◆ About this exercise:
The records below are to be returned exactly as written, minus their pictures.

[Web document revisions]
★ ★ ★ ★ ★
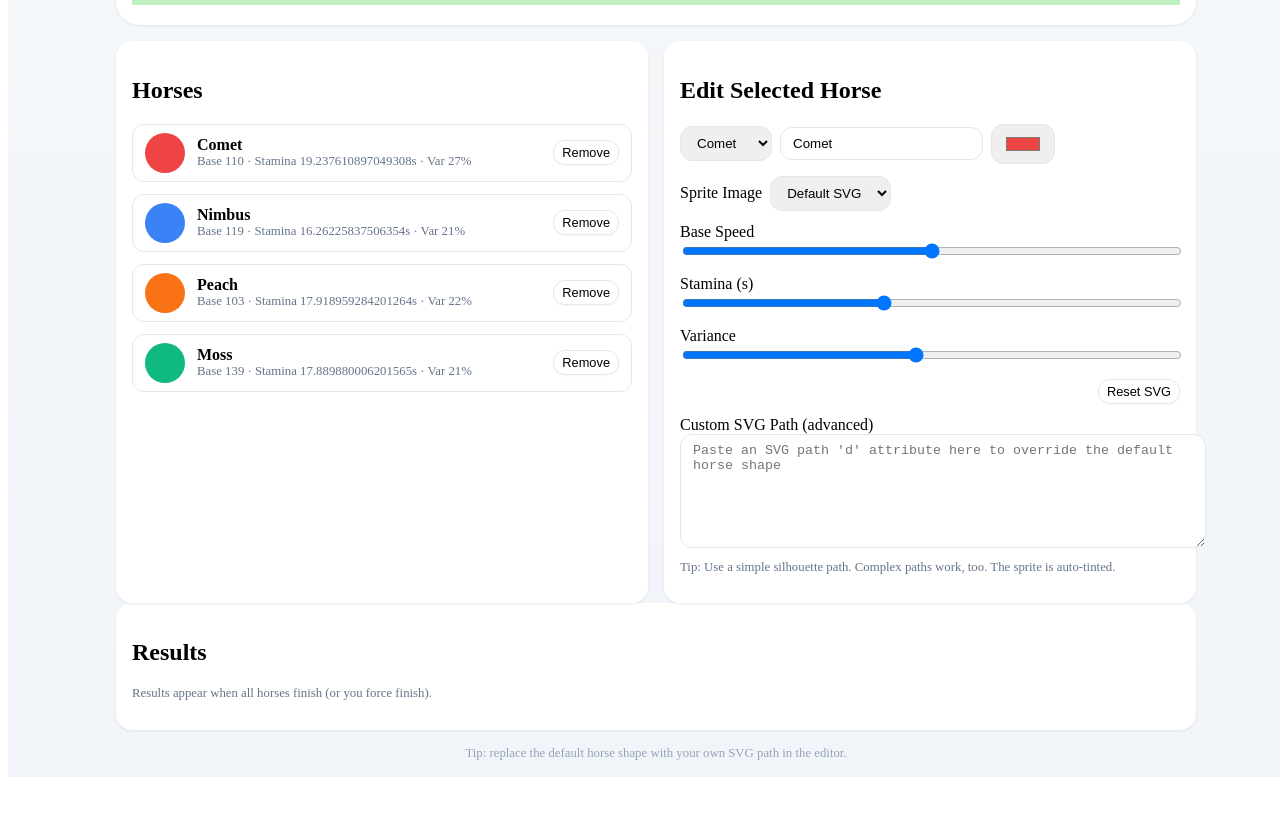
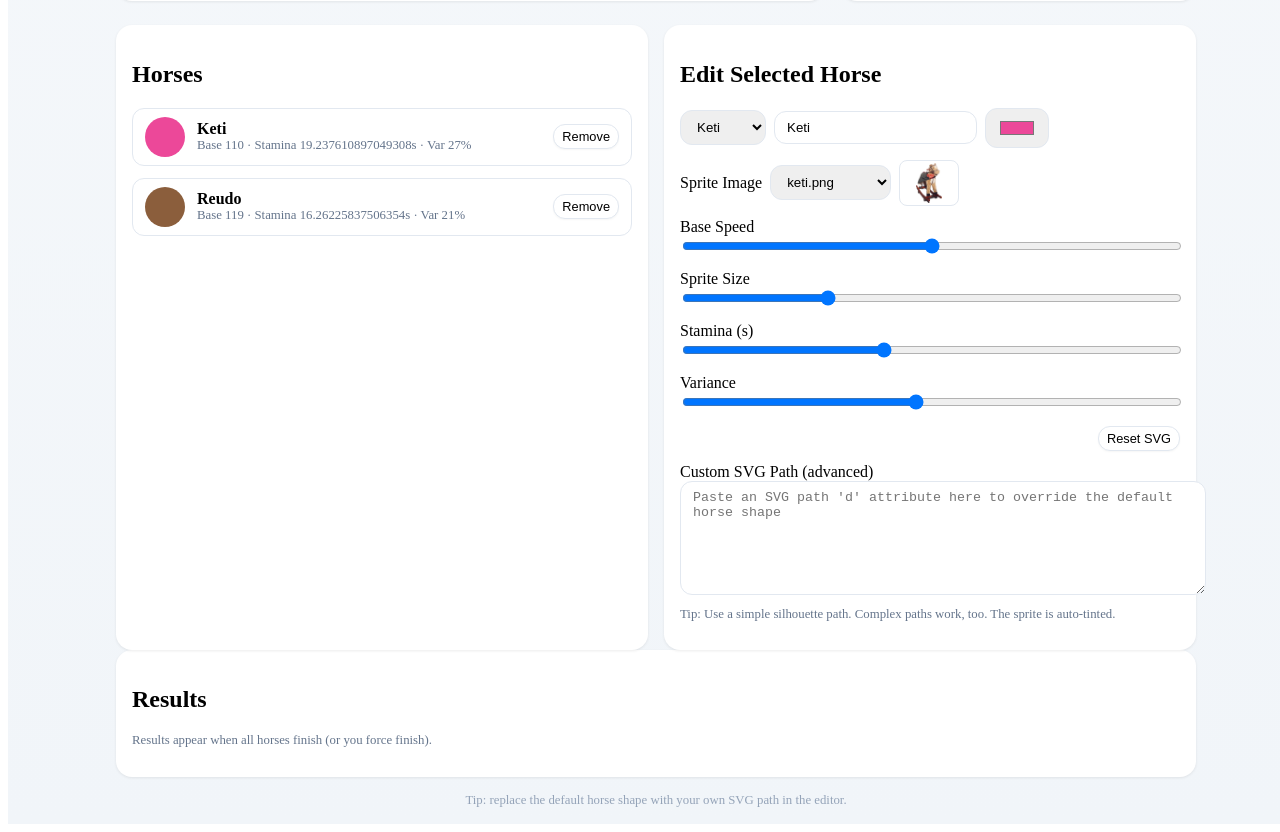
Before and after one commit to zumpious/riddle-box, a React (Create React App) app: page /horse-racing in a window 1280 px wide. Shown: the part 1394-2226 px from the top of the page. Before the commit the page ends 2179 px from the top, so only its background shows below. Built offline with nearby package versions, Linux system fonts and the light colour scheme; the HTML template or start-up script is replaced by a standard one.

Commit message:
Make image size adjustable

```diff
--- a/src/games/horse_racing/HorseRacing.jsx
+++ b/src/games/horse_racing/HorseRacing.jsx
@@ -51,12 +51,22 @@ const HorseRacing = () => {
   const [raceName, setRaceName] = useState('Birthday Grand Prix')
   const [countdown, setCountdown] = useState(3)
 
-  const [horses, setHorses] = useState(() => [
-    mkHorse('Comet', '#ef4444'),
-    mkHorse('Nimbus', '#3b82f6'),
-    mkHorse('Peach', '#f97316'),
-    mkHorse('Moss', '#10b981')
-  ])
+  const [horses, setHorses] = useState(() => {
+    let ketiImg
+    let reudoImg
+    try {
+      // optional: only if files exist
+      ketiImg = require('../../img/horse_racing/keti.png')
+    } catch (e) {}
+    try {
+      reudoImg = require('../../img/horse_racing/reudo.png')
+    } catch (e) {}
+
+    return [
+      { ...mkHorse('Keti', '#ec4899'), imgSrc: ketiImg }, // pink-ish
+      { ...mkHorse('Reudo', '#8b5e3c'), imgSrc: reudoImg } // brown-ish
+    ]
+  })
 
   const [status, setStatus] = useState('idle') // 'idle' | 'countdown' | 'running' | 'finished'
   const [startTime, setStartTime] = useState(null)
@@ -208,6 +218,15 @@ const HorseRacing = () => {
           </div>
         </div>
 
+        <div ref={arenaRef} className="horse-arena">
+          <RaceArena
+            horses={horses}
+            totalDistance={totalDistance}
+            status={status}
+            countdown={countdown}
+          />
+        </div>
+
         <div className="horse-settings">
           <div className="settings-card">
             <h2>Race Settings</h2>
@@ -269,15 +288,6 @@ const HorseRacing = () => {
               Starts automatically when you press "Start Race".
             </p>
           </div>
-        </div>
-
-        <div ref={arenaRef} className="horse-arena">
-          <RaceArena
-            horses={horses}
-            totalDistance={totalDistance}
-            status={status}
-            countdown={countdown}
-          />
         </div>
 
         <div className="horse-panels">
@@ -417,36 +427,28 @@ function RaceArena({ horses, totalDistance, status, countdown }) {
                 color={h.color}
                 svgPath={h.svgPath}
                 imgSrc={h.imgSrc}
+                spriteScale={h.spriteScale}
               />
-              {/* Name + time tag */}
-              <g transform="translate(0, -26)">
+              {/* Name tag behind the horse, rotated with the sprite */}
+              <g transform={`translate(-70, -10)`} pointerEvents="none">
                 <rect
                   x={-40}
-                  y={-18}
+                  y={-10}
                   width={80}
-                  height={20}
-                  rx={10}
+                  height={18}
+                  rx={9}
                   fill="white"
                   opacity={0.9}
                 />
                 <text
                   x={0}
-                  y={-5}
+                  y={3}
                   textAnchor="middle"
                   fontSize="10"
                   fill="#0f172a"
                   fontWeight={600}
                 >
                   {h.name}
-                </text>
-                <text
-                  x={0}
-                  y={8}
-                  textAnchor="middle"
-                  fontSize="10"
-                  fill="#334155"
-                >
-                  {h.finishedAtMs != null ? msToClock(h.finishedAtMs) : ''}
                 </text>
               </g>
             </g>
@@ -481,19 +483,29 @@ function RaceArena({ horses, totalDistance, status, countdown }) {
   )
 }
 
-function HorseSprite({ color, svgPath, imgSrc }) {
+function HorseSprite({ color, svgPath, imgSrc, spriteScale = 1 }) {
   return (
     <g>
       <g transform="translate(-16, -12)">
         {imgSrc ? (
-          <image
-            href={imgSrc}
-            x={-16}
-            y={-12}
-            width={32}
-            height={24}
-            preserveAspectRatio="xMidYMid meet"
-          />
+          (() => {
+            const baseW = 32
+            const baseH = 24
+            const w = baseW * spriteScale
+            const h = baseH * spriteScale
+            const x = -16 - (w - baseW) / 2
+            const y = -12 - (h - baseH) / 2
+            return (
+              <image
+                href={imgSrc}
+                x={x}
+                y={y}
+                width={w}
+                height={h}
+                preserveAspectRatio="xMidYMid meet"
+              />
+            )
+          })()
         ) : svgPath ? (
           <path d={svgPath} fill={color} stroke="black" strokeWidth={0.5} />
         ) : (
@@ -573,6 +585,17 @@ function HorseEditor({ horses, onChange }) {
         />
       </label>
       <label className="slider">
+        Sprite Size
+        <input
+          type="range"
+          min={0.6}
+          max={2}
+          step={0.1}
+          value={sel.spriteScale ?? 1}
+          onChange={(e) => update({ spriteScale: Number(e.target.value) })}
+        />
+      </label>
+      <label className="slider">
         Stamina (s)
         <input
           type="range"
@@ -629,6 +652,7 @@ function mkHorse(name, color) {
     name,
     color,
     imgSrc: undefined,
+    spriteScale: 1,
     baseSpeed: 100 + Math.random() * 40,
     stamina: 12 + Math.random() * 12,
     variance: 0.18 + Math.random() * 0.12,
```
★ ★ ★ ★ ★
◆ Written answer:
Before and after one commit to zumpious/riddle-box, a React (Create React App) app: page /horse-racing in a window 1280 px wide. Shown: the part 1394-2226 px from the top of the page. Before the commit the page ends 2179 px from the top, so only its background shows below. Built offline with nearby package versions, Linux system fonts and the light colour scheme; the HTML template or start-up script is replaced by a standard one.

Commit message:
Make image size adjustable

```diff
--- a/src/games/horse_racing/HorseRacing.jsx
+++ b/src/games/horse_racing/HorseRacing.jsx
@@ -51,12 +51,22 @@ const HorseRacing = () => {
   const [raceName, setRaceName] = useState('Birthday Grand Prix')
   const [countdown, setCountdown] = useState(3)
 
-  const [horses, setHorses] = useState(() => [
-    mkHorse('Comet', '#ef4444'),
-    mkHorse('Nimbus', '#3b82f6'),
-    mkHorse('Peach', '#f97316'),
-    mkHorse('Moss', '#10b981')
-  ])
+  const [horses, setHorses] = useState(() => {
+    let ketiImg
+    let reudoImg
+    try {
+      // optional: only if files exist
+      ketiImg = require('../../img/horse_racing/keti.png')
+    } catch (e) {}
+    try {
+      reudoImg = require('../../img/horse_racing/reudo.png')
+    } catch (e) {}
+
+    return [
+      { ...mkHorse('Keti', '#ec4899'), imgSrc: ketiImg }, // pink-ish
+      { ...mkHorse('Reudo', '#8b5e3c'), imgSrc: reudoImg } // brown-ish
+    ]
+  })
 
   const [status, setStatus] = useState('idle') // 'idle' | 'countdown' | 'running' | 'finished'
   const [startTime, setStartTime] = useState(null)
@@ -208,6 +218,15 @@ const HorseRacing = () => {
           </div>
         </div>
 
+        <div ref={arenaRef} className="horse-arena">
+          <RaceArena
+            horses={horses}
+            totalDistance={totalDistance}
+            status={status}
+            countdown={countdown}
+          />
+        </div>
+
         <div className="horse-settings">
           <div className="settings-card">
             <h2>Race Settings</h2>
@@ -269,15 +288,6 @@ const HorseRacing = () => {
               Starts automatically when you press "Start Race".
             </p>
           </div>
-        </div>
-
-        <div ref={arenaRef} className="horse-arena">
-          <RaceArena
-            horses={horses}
-            totalDistance={totalDistance}
-            status={status}
-            countdown={countdown}
-          />
         </div>
 
         <div className="horse-panels">
@@ -417,36 +427,28 @@ function RaceArena({ horses, totalDistance, status, countdown }) {
                 color={h.color}
                 svgPath={h.svgPath}
                 imgSrc={h.imgSrc}
+                spriteScale={h.spriteScale}
               />
-              {/* Name + time tag */}
-              <g transform="translate(0, -26)">
+              {/* Name tag behind the horse, rotated with the sprite */}
+              <g transform={`translate(-70, -10)`} pointerEvents="none">
                 <rect
                   x={-40}
-                  y={-18}
+                  y={-10}
                   width={80}
-                  height={20}
-                  rx={10}
+                  height={18}
+                  rx={9}
                   fill="white"
                   opacity={0.9}
                 />
                 <text
                   x={0}
-                  y={-5}
+                  y={3}
                   textAnchor="middle"
                   fontSize="10"
                   fill="#0f172a"
                   fontWeight={600}
                 >
                   {h.name}
-                </text>
-                <text
-                  x={0}
-                  y={8}
-                  textAnchor="middle"
-                  fontSize="10"
-                  fill="#334155"
-                >
-                  {h.finishedAtMs != null ? msToClock(h.finishedAtMs) : ''}
                 </text>
               </g>
             </g>
@@ -481,19 +483,29 @@ function RaceArena({ horses, totalDistance, status, countdown }) {
   )
 }
 
-function HorseSprite({ color, svgPath, imgSrc }) {
+function HorseSprite({ color, svgPath, imgSrc, spriteScale = 1 }) {
   return (
     <g>
       <g transform="translate(-16, -12)">
         {imgSrc ? (
-          <image
-            href={imgSrc}
-            x={-16}
-            y={-12}
-            width={32}
-            height={24}
-            preserveAspectRatio="xMidYMid meet"
-          />
+          (() => {
+            const baseW = 32
+            const baseH = 24
+            const w = baseW * spriteScale
+            const h = baseH * spriteScale
+            const x = -16 - (w - baseW) / 2
+            const y = -12 - (h - baseH) / 2
+            return (
+              <image
+                href={imgSrc}
+                x={x}
+                y={y}
+                width={w}
+                height={h}
+                preserveAspectRatio="xMidYMid meet"
+              />
+            )
+          })()
         ) : svgPath ? (
           <path d={svgPath} fill={color} stroke="black" strokeWidth={0.5} />
         ) : (
@@ -573,6 +585,17 @@ function HorseEditor({ horses, onChange }) {
         />
       </label>
       <label className="slider">
+        Sprite Size
+        <input
+          type="range"
+          min={0.6}
+          max={2}
+          step={0.1}
+          value={sel.spriteScale ?? 1}
+          onChange={(e) => update({ spriteScale: Number(e.target.value) })}
+        />
+      </label>
+      <label className="slider">
         Stamina (s)
         <input
           type="range"
@@ -629,6 +652,7 @@ function mkHorse(name, color) {
     name,
     color,
     imgSrc: undefined,
+    spriteScale: 1,
     baseSpeed: 100 + Math.random() * 40,
     stamina: 12 + Math.random() * 12,
     variance: 0.18 + Math.random() * 0.12,
```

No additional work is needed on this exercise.